"When we saw those first [brain] images, it was unlike anything else," said lead researcher Gregory Berns in a video interview posted online. "Nobody, as far as I know, had ever captured images of a dog's brain that wasn't sedated. This was [a] fully awake, unrestrained dog, here we have a picture for the first time ever of her brain," added Berns, who is director of the Emory University Center for Neuropolicy.
He added, "Now we can really begin to understand what dogs are thinking.
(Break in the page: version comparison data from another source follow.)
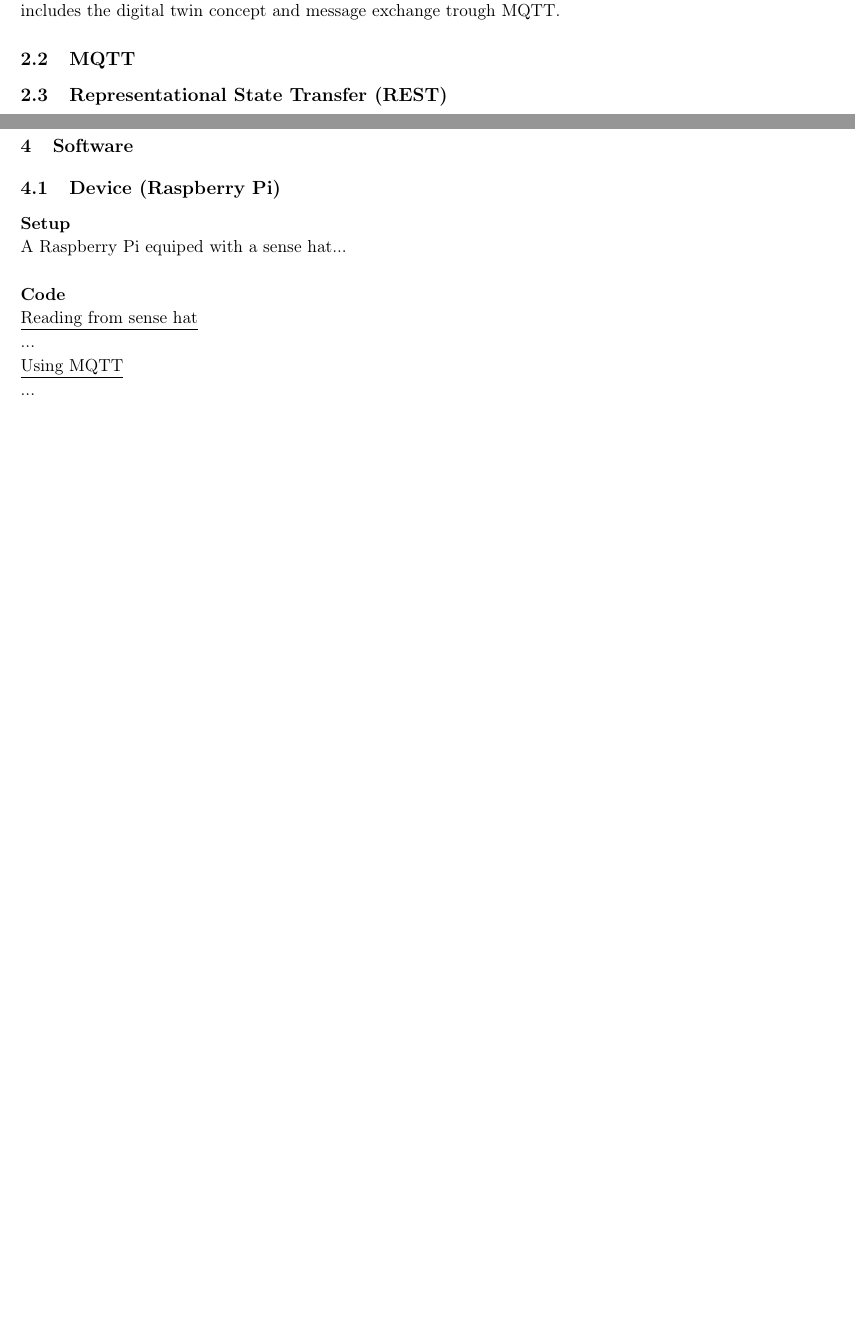
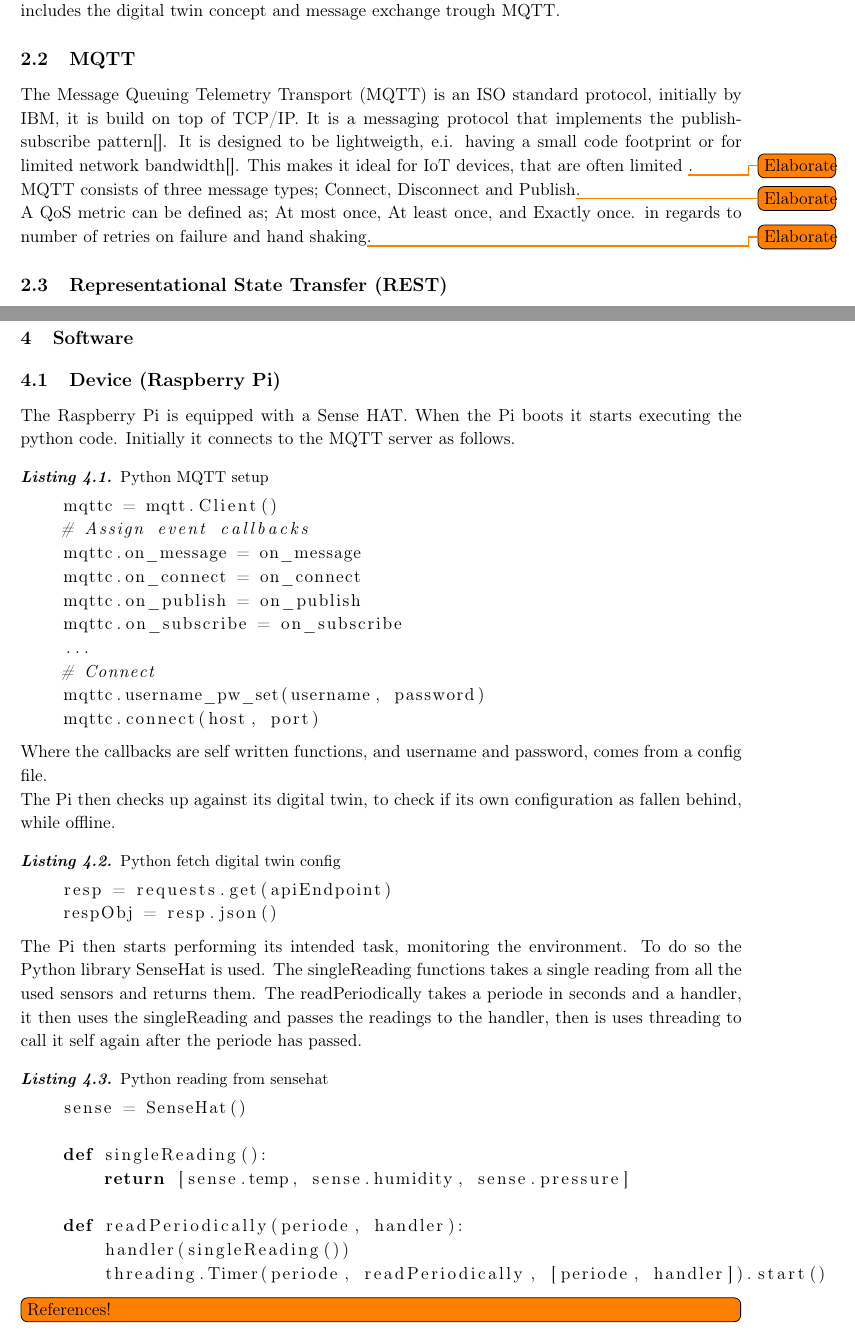
Before and after one commit to AlexKarlsen/IoT-Technology-Course, a LaTeX document (docs/IoTReport.tex, which reads docs/sections/system/software/raspberrypi.tex, docs/sections/theory/mqtt.tex): two parts of pages 3 and 6 of 12 before the commit and two parts of pages 3 and 6 of 13 after it, joined at a grey line, cut so that both start at the same text, the shorter picture padded with empty space. Compiled offline with pdfLaTeX.

Commit message:
initial mqtt theory and pi code description

```diff
--- a/docs/sections/system/software/raspberrypi.tex
+++ b/docs/sections/system/software/raspberrypi.tex
@@ -1,9 +1,32 @@
 \subsection{Device (Raspberry Pi)}
-\textbf{Setup}\\
-A Raspberry Pi equiped with a sense hat...\\
+The Raspberry Pi is equipped with a Sense HAT. When the Pi boots it starts executing the python code. Initially it connects to the MQTT server as follows.
+\begin{lstlisting}[language=Python, caption=Python MQTT setup, label={lst:rpmqtt}]
+    mqttc = mqtt.Client()
+    # Assign event callbacks
+    mqttc.on_message = on_message
+    mqttc.on_connect = on_connect
+    mqttc.on_publish = on_publish
+    mqttc.on_subscribe = on_subscribe
+    ...
+    # Connect
+    mqttc.username_pw_set(username, password)
+    mqttc.connect(host, port)
+\end{lstlisting}
+Where the callbacks are self written functions, and username and password, comes from a config file.\\
+The Pi then checks up against its digital twin, to check if its own configuration as fallen behind, while offline.
+\begin{lstlisting}[language=Python, caption=Python fetch digital twin config, label={lst:rpdtc}]
+    resp = requests.get(apiEndpoint)
+    respObj = resp.json()
+\end{lstlisting}
+The Pi then starts performing its intended task, monitoring the environment. To do so the Python library SenseHat is used. The singleReading functions takes a single reading from all the used sensors and returns them. The readPeriodically takes a periode in seconds and a handler, it then uses the singleReading and passes the readings to the handler, then is uses threading to call it self again after the periode has passed.
+\begin{lstlisting}[language=Python, caption=Python reading from sensehat, label={lst:rprfsh}]
+    sense = SenseHat()
 
-\noindent\textbf{Code}\\
-\underline{Reading from sense hat}\\
-...\\
-\underline{Using MQTT}\\
-...
+    def singleReading():
+        return [sense.temp, sense.humidity, sense.pressure]
+
+    def readPeriodically(periode, handler):
+        handler(singleReading())
+        threading.Timer(periode, readPeriodically, [periode, handler]).start()
+\end{lstlisting}
+\todo[inline]{References!}
--- a/docs/sections/theory/mqtt.tex
+++ b/docs/sections/theory/mqtt.tex
@@ -1 +1,4 @@
 \subsection{MQTT}
+The Message Queuing Telemetry Transport (MQTT) is an ISO standard protocol, initially by IBM, it is build on top of TCP/IP. It is a messaging protocol that implements the publish-subscribe pattern\cite{}. It is designed to be lightweigth, e.i. having a small code footprint or for limited network bandwidth\cite{}. This makes it ideal for IoT devices, that are often limited \todo{Elaborate}.\\
+MQTT consists of three message types; Connect, Disconnect and Publish\todo{Elaborate}.\\
+A QoS metric can be defined as; At most once, At least once, and Exactly once. in regards to number of retries on failure and hand shaking\todo{Elaborate}.
```
Also changed, not shown: docs/_tex/preamble.tex (+23 -1 lines).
We hope this opens a whole new door into canine cognition, social cognition of other species." [10 Barking Doggy Facts]
Sit … stay … still
Berns realized dogs could be trained to sit still in a brain-scanning machine after hearing that a U.S. Navy dog had been a member of the SEAL team that killed Osama bin Laden. "I realized that if dogs can be trained to jump out of helicopters and airplanes, we could certainly train them to go into an fMRI to see what they're thinking," Berns said.
So he and his colleagues trained two dogs to walk into and stay completely still inside a functional magnetic resonance imaging (fMRI) scanner that looks like a tube: Callie, a 2-year-old feist, or southern squirrel-hunting dog; and McKenzie, a 3-year-old border collie.
In the experiment, the dogs were trained to respond to hand signals, with the left hand pointing down signaling the dog would receive a hot-dog treat and the other gesture (both hands pointing toward each other horizontally) meaning "no treat." When the dogs saw the treat signal, the caudate region of the brain showed activity, a region associated with rewards in humans. That same area didn't rev up when dogs saw the no-treat signal. [Video of dog experiment]
"These results indicate that dogs pay very close attention to human signals," Berns said. "And these signals may have a direct line to the dog’s reward system."
Mirror into human mind
The researchers think the findings open the door for further studies of canine cognition that could answer questions about humans' deep connection with dogs, including how dogs represent human facial expressions in their minds and how they process human language.
With such an evolutionary history between man and man's best friend, the studies, the researchers point out, "may provide a unique mirror into the human mind," they write.
"The dog's brain represents something special about how humans and animals came together. It’s possible that dogs have even affected human evolution," Berns said.
In fact, research published in the August 2010 issue of the journal Current Anthropology suggests our love of these furry four-legged creatures may have deep roots in human evolution, even shaping how our ancestors developed language and other tools of civilization.